==== Information provided ====

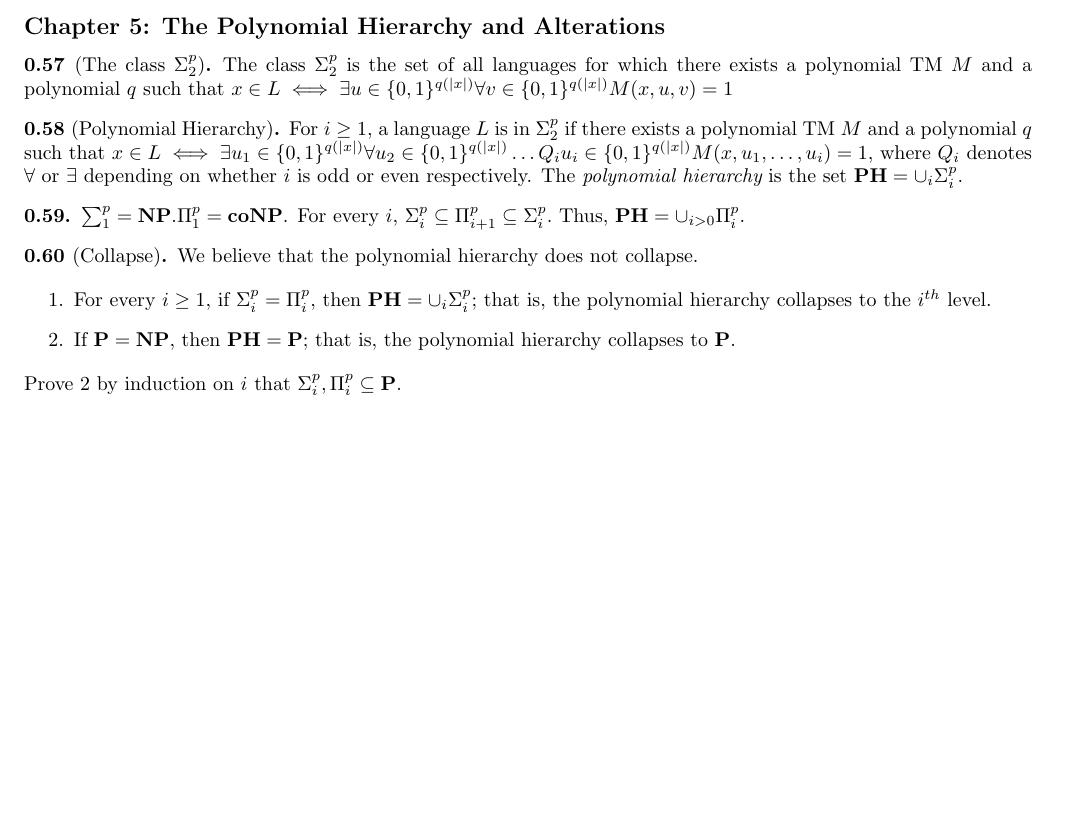
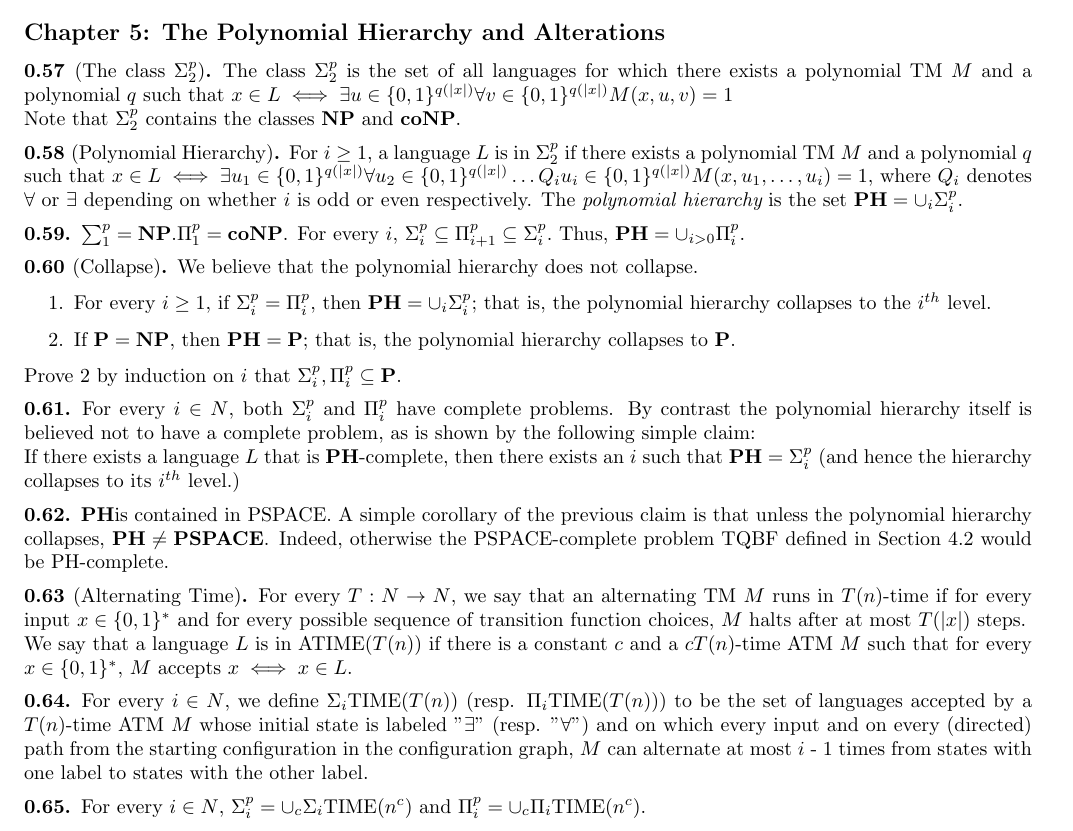
Before and after one commit to annieechen/cpsc468-midterm-review, a LaTeX document (cpsc468-midterm-review.tex, which reads chapter-5.tex): part of page 4 of 4 before the commit and part of page 4 of 5 after it, cut so that both start at the same text, the shorter picture padded with empty space. Compiled offline with pdfLaTeX.

Commit message:
alternating time

```diff
--- a/chapter-5.tex
+++ b/chapter-5.tex
@@ -3,6 +3,8 @@
 The class $\Sigma_{2}^{p}$ is the set of all languages for which there exists a polynomial TM $M$
 and a polynomial $q$ such that
 $x \in L \iff \exists u \in \{0,1\}^{q(|x|)} \forall v \in \{0,1\}^{q(|x|)} M(x, u, v) = 1 $
+
+Note that $\Sigma_{2}^{p}$ contains the classes $\textbf{NP}$ and $\textbf{coNP}$.
 \end{note}
 
 \begin{note}[Polynomial Hierarchy]
@@ -35,3 +37,27 @@ We believe that the polynomial hierarchy does not collapse.
 \end{enumerate}
 Prove 2 by induction on $i$ that $\Sigma_{i}^{p}, \Pi_{i}^{p} \subseteq \textbf{P}$.
 \end{note}
+
+\begin{note}
+For every $i \in N$, both $\Sigma_{i}^{p}$ and $\Pi_{i}^{p}$ have complete problems. By contrast the polynomial hierarchy itself is believed not to have a complete problem, as is shown by the following simple claim:
+
+If there exists a language $L$ that is $\textbf{PH}$-complete, then there exists an $i$ such that $\textbf{PH} = \Sigma_{i}^{p}$ (and hence the hierarchy collapses to its $i^{th}$ level.)
+\end{note}
+
+\begin{note}
+$\textbf{PH} $is contained in PSPACE. A simple corollary of the previous claim is that unless the polynomial hierarchy collapses, $\textbf{PH} \neq \textbf{PSPACE}$. Indeed, otherwise the $\PSPACE$-complete problem $\TQBF$ defined in Section 4.2 would be PH-complete.
+\end{note}
+
+\begin{note}[Alternating Time]
+For every $T : N \to N$, we say that an alternating TM $M$ runs in $T(n)$-time if for every input $x \in \{0, 1\}^{\ast}$ and for every possible sequence of transition function choices, $M$ halts after at most $T(|x|)$ steps.
+
+We say that a language $L$ is in $\ATIME(T(n))$ if there is a constant $c$ and a $cT(n)$-time ATM $M$ such that for every $x \in \{0, 1\}^{\ast}$, $M$ accepts $x \iff x \in L$.
+\end{note}
+
+\begin{note}
+For every $i \in N$, we define $\Sigma_{i} \TIME(T(n))$ (resp. $\Pi_{i}\TIME(T(n))$) to be the set of languages accepted by a $T(n)$-time ATM $M$ whose initial state is labeled "$\exists$" (resp. "$\forall$") and on which every input and on every (directed) path from the starting configuration in the configuration graph, $M$ can alternate at most $i$ - 1 times from states with one label to states with the other label.
+\end{note}
+
+\begin{note}
+For every $i \in N$, $\Sigma_{i}^{p} = \cup_{c}\Sigma_{i}\TIME(n^c)$ and $\Pi_{i}^{p} = \cup_{c} \Pi_{i} \TIME(n^c)$.
+\end{note}
```
Also changed, not shown: cpsc468-midterm-review.tex (+2 -0 lines), cpsc468-midterm-review.pdf, 2 other files.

====

__Your assignment__
Your copy should match the records above word for word, but without images.

__Exercise output__
Before and after one commit to annieechen/cpsc468-midterm-review, a LaTeX document (cpsc468-midterm-review.tex, which reads chapter-5.tex): part of page 4 of 4 before the commit and part of page 4 of 5 after it, cut so that both start at the same text, the shorter picture padded with empty space. Compiled offline with pdfLaTeX.

Commit message:
alternating time

```diff
--- a/chapter-5.tex
+++ b/chapter-5.tex
@@ -3,6 +3,8 @@
 The class $\Sigma_{2}^{p}$ is the set of all languages for which there exists a polynomial TM $M$
 and a polynomial $q$ such that
 $x \in L \iff \exists u \in \{0,1\}^{q(|x|)} \forall v \in \{0,1\}^{q(|x|)} M(x, u, v) = 1 $
+
+Note that $\Sigma_{2}^{p}$ contains the classes $\textbf{NP}$ and $\textbf{coNP}$.
 \end{note}
 
 \begin{note}[Polynomial Hierarchy]
@@ -35,3 +37,27 @@ We believe that the polynomial hierarchy does not collapse.
 \end{enumerate}
 Prove 2 by induction on $i$ that $\Sigma_{i}^{p}, \Pi_{i}^{p} \subseteq \textbf{P}$.
 \end{note}
+
+\begin{note}
+For every $i \in N$, both $\Sigma_{i}^{p}$ and $\Pi_{i}^{p}$ have complete problems. By contrast the polynomial hierarchy itself is believed not to have a complete problem, as is shown by the following simple claim:
+
+If there exists a language $L$ that is $\textbf{PH}$-complete, then there exists an $i$ such that $\textbf{PH} = \Sigma_{i}^{p}$ (and hence the hierarchy collapses to its $i^{th}$ level.)
+\end{note}
+
+\begin{note}
+$\textbf{PH} $is contained in PSPACE. A simple corollary of the previous claim is that unless the polynomial hierarchy collapses, $\textbf{PH} \neq \textbf{PSPACE}$. Indeed, otherwise the $\PSPACE$-complete problem $\TQBF$ defined in Section 4.2 would be PH-complete.
+\end{note}
+
+\begin{note}[Alternating Time]
+For every $T : N \to N$, we say that an alternating TM $M$ runs in $T(n)$-time if for every input $x \in \{0, 1\}^{\ast}$ and for every possible sequence of transition function choices, $M$ halts after at most $T(|x|)$ steps.
+
+We say that a language $L$ is in $\ATIME(T(n))$ if there is a constant $c$ and a $cT(n)$-time ATM $M$ such that for every $x \in \{0, 1\}^{\ast}$, $M$ accepts $x \iff x \in L$.
+\end{note}
+
+\begin{note}
+For every $i \in N$, we define $\Sigma_{i} \TIME(T(n))$ (resp. $\Pi_{i}\TIME(T(n))$) to be the set of languages accepted by a $T(n)$-time ATM $M$ whose initial state is labeled "$\exists$" (resp. "$\forall$") and on which every input and on every (directed) path from the starting configuration in the configuration graph, $M$ can alternate at most $i$ - 1 times from states with one label to states with the other label.
+\end{note}
+
+\begin{note}
+For every $i \in N$, $\Sigma_{i}^{p} = \cup_{c}\Sigma_{i}\TIME(n^c)$ and $\Pi_{i}^{p} = \cup_{c} \Pi_{i} \TIME(n^c)$.
+\end{note}
```
Also changed, not shown: cpsc468-midterm-review.tex (+2 -0 lines), cpsc468-midterm-review.pdf, 2 other files.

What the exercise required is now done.